[Structured diff data]
____________

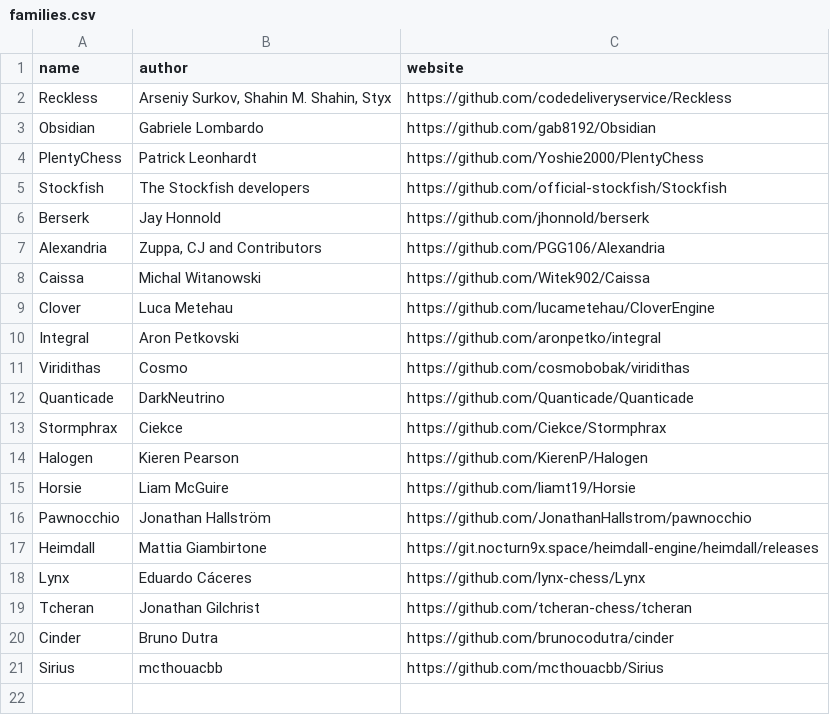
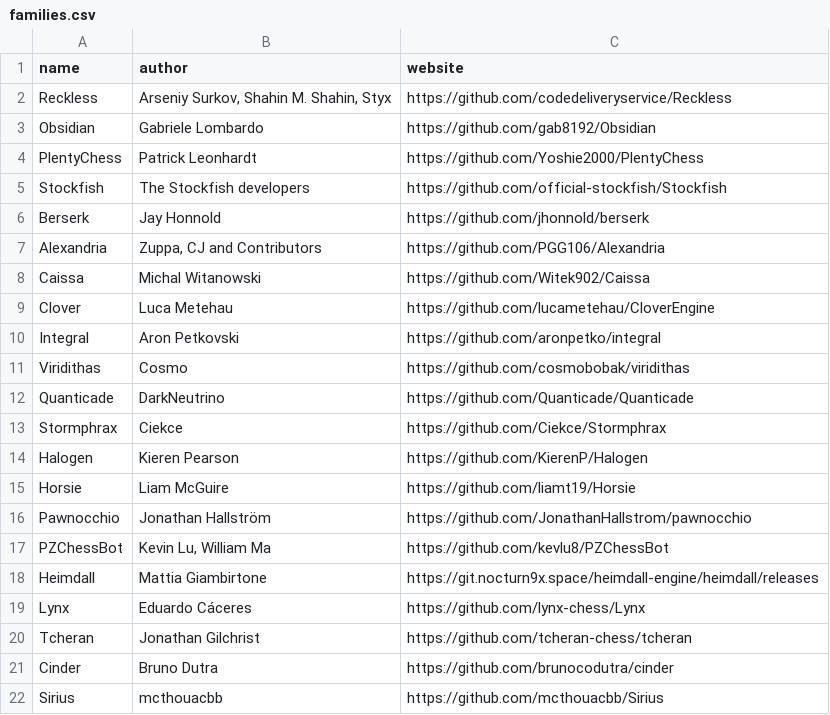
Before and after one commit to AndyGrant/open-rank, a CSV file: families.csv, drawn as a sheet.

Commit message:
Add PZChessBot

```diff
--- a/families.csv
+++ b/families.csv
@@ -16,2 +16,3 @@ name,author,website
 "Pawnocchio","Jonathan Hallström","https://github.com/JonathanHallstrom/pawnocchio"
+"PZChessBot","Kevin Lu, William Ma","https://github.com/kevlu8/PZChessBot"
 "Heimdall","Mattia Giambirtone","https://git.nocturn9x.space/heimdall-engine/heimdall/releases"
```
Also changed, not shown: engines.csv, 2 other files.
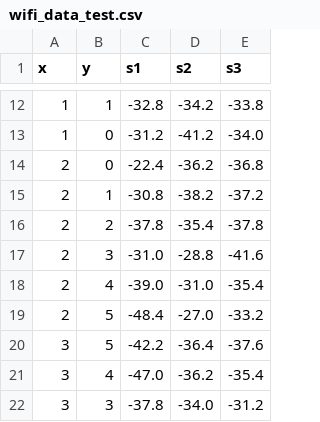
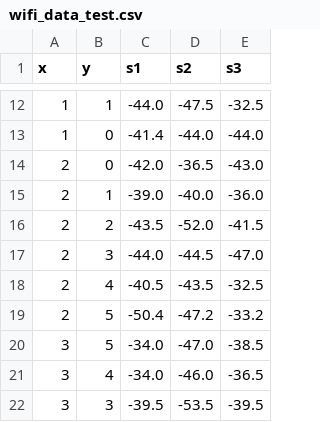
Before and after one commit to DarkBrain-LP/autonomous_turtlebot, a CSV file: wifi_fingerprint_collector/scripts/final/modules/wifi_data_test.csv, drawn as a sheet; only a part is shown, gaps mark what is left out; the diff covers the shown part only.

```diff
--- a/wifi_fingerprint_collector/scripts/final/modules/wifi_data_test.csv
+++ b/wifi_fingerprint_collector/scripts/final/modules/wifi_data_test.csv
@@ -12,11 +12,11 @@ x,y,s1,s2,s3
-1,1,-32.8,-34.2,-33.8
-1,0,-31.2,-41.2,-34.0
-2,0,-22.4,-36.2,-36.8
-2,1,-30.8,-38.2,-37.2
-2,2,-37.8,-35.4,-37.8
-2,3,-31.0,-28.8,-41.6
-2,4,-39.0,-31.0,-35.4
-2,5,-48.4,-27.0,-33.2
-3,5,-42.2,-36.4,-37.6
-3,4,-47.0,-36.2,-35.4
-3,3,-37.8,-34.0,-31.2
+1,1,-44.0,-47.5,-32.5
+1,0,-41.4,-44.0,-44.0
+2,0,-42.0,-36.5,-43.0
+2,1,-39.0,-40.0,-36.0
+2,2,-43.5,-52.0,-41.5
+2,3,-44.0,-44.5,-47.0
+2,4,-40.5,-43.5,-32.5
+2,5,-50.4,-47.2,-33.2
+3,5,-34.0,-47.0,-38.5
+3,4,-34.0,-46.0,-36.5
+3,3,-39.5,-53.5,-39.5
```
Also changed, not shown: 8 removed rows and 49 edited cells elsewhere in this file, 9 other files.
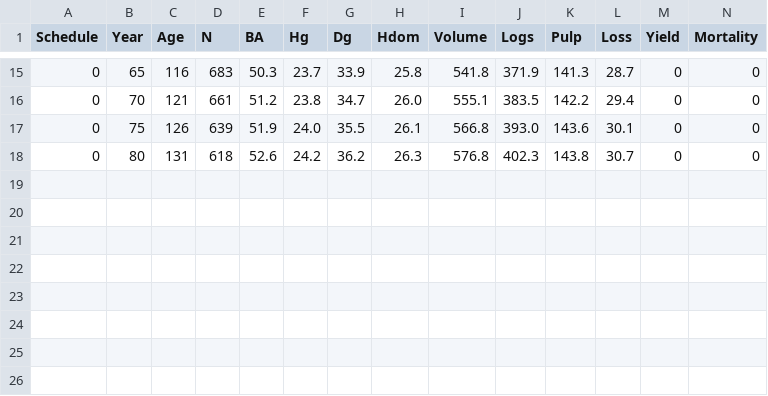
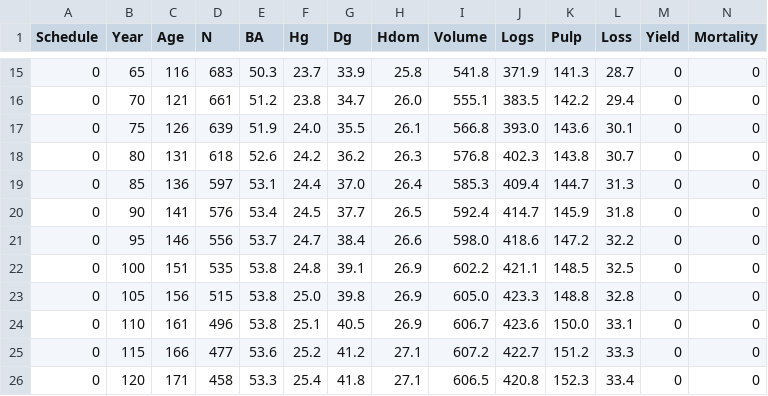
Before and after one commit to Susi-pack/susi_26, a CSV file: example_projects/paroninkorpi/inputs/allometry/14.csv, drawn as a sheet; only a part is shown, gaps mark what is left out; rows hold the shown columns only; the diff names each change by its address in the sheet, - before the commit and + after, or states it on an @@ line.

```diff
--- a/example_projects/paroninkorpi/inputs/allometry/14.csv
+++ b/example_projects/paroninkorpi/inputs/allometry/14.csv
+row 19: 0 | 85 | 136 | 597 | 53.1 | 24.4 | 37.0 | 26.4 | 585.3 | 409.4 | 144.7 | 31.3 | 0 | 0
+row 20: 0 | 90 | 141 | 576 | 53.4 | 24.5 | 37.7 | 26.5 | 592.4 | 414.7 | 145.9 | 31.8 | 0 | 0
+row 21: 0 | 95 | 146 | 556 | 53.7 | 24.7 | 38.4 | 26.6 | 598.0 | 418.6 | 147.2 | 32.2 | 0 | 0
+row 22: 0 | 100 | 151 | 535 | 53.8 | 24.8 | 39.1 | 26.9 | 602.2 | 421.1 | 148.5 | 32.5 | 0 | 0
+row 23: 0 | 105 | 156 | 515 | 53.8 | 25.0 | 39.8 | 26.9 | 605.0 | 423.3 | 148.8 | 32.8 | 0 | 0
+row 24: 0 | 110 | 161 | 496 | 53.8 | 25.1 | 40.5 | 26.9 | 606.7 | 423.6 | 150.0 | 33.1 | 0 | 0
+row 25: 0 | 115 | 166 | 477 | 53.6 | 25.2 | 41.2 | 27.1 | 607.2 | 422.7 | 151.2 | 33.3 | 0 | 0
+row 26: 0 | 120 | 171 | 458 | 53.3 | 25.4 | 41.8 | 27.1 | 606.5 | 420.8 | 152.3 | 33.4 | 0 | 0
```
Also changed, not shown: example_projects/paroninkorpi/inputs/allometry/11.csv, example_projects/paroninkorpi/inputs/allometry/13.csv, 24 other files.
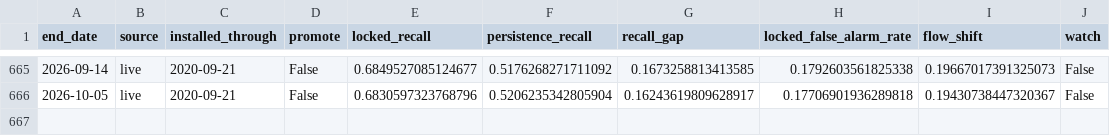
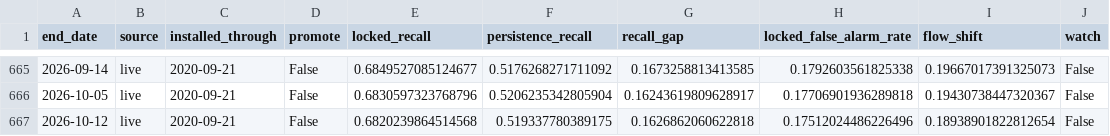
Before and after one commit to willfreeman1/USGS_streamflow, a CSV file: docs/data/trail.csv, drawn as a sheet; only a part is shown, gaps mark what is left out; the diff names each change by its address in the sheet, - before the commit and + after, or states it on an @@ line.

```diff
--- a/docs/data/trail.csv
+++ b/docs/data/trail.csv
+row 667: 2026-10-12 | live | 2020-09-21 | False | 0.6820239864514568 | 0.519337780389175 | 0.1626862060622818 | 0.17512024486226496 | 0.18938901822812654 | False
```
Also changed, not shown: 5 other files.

____________

## [Work required]
All lines in the records with the string "each" should be copied out.

## [Solution to the problem]
Before and after one commit to Susi-pack/susi_26, a CSV file: example_projects/paroninkorpi/inputs/allometry/14.csv, drawn as a sheet; only a part is shown, gaps mark what is left out; rows hold the shown columns only; the diff names each change by its address in the sheet, - before the commit and + after, or states it on an @@ line.
Before and after one commit to willfreeman1/USGS_streamflow, a CSV file: docs/data/trail.csv, drawn as a sheet; only a part is shown, gaps mark what is left out; the diff names each change by its address in the sheet, - before the commit and + after, or states it on an @@ line.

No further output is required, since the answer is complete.